Posted by Mike Florio on April 3, 2012, 1:40 PM EDT
ESPN has confirmed our report that LSU cornerback Morris Claiborne scored a four (yes, four) on the 50-question Wonderlic test.
Adam Schefter of ESPN also has gotten a quote from Claiborne’s agent, Bus Cook.
“I haven’t heard a word about it,” Cook said of the score. “I haven’t talked to anybody about it. All I know is that [Claiborne] was from a complicated defensive system and he flourished in it. I’ve never seen any sort of deficiency in him. I’m sitting here in shock at what you’re telling me.
“And if it is true, how does that get out? I thought the Commissioner was going to put safeguards on this information and there would be severe discipline if it ever did get out. I don’t know if he scored a 4 or a 40. All I know is he’s a great kid, he’s smart, and I’ve been thoroughly impressed with everything about him.”

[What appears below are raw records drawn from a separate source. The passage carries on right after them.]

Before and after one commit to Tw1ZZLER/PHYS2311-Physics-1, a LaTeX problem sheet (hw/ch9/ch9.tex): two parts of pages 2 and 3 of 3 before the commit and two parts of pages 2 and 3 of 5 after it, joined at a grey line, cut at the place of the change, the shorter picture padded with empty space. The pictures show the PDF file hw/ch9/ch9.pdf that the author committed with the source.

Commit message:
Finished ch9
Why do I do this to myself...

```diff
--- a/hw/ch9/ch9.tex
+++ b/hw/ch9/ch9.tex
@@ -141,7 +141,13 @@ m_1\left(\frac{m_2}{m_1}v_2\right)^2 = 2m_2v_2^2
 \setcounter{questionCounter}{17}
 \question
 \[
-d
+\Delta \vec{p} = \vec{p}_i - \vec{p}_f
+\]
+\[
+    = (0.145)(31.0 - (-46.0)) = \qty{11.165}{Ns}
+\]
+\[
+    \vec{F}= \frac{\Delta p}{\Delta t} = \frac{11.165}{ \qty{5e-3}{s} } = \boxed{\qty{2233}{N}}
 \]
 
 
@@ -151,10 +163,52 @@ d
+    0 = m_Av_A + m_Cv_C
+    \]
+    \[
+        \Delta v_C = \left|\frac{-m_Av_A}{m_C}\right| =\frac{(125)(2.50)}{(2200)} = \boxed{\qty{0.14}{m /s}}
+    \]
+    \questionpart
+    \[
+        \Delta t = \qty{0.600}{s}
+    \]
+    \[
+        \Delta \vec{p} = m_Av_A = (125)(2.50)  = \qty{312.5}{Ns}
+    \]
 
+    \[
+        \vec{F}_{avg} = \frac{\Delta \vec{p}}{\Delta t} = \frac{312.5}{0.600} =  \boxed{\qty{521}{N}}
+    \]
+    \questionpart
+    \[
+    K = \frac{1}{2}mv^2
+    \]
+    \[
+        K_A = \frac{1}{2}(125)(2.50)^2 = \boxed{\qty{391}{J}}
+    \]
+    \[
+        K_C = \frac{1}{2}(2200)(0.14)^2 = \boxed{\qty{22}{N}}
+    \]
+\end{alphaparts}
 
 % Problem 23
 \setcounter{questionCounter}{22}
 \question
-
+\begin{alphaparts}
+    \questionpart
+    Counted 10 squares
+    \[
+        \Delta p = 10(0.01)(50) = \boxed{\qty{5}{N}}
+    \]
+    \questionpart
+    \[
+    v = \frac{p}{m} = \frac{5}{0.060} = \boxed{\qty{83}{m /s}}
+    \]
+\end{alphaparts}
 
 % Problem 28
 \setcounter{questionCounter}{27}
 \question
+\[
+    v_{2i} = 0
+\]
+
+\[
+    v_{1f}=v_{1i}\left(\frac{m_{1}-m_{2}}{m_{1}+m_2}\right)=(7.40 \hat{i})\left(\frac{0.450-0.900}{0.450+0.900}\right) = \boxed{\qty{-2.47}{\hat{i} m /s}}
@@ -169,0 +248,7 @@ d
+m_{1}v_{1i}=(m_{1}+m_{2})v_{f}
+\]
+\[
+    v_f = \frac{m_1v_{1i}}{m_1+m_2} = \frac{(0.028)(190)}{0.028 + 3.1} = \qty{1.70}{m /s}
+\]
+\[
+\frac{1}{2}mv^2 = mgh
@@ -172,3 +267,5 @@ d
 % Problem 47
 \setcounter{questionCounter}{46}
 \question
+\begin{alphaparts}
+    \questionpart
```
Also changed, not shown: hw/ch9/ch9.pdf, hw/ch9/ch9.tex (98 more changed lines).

The truth is that Cook shouldn’t be in shock. With ample samples of the Wonderlic available, Cook and every agent worth his or her commission should know before the kid takes the test the neighborhood in which his score is expected to land.
Moreover, if the sudden assertion elsewhere that Claiborne has a learning disability is true (and that argument would tend to conflict with Cook’s comments), it becomes even more important for Cook to know about it and to take steps aimed at protecting his client from being put into a situation that will result in an unjust outcome.
And so, regardless of why or how Claiborne scored so low, Cook should have known it was coming, and Cook should have either tried to find a way to improve the score — or Cook should have advised Claiborne not to take the test.
That’s a point Dan Patrick has been making for a long time, and it’s a great one. Incoming rookies routinely decline to run the 40 or participate in certain drills. If there’s any concern that the score will be low, why not refuse to take the Wonderlic? The easy explanation for refusing would be that the player doesn’t believe the NFL will maintain the confidentiality of the score.
If the score doesn’t impact draft stock, then refusing to submit to the test shouldn’t matter, either.
The NFL can gnash its teeth all it wants about the fact that the information gets out. Regardless, the information will continue to get out. Everything relating to the draft gets out — whether it’s the Wonderlic scores or or stupid/funny things guy said during interviews or which guys failed drug tests at the Scouting Combine (there’s already one fairly high-profile name link to a failed February 2012 drug test).
Since a low Wonderlic score invariably is met with the argument that it won’t affect the player’s draft stock because the score doesn’t matter, the bigger question is why does the NFL keep using the Wonderlic test?
Maybe every player should refuse to take it until the NFL provides a compelling explanation for continuing to insist that they submit to a test that doesn’t say anything about their football ability, especially since the NFL can’t guarantee that the information won’t be disclosed. Maybe, in the end, that will prompt the NFL to quit using a test that apparently has no correlation to a guy’s ultimate performance.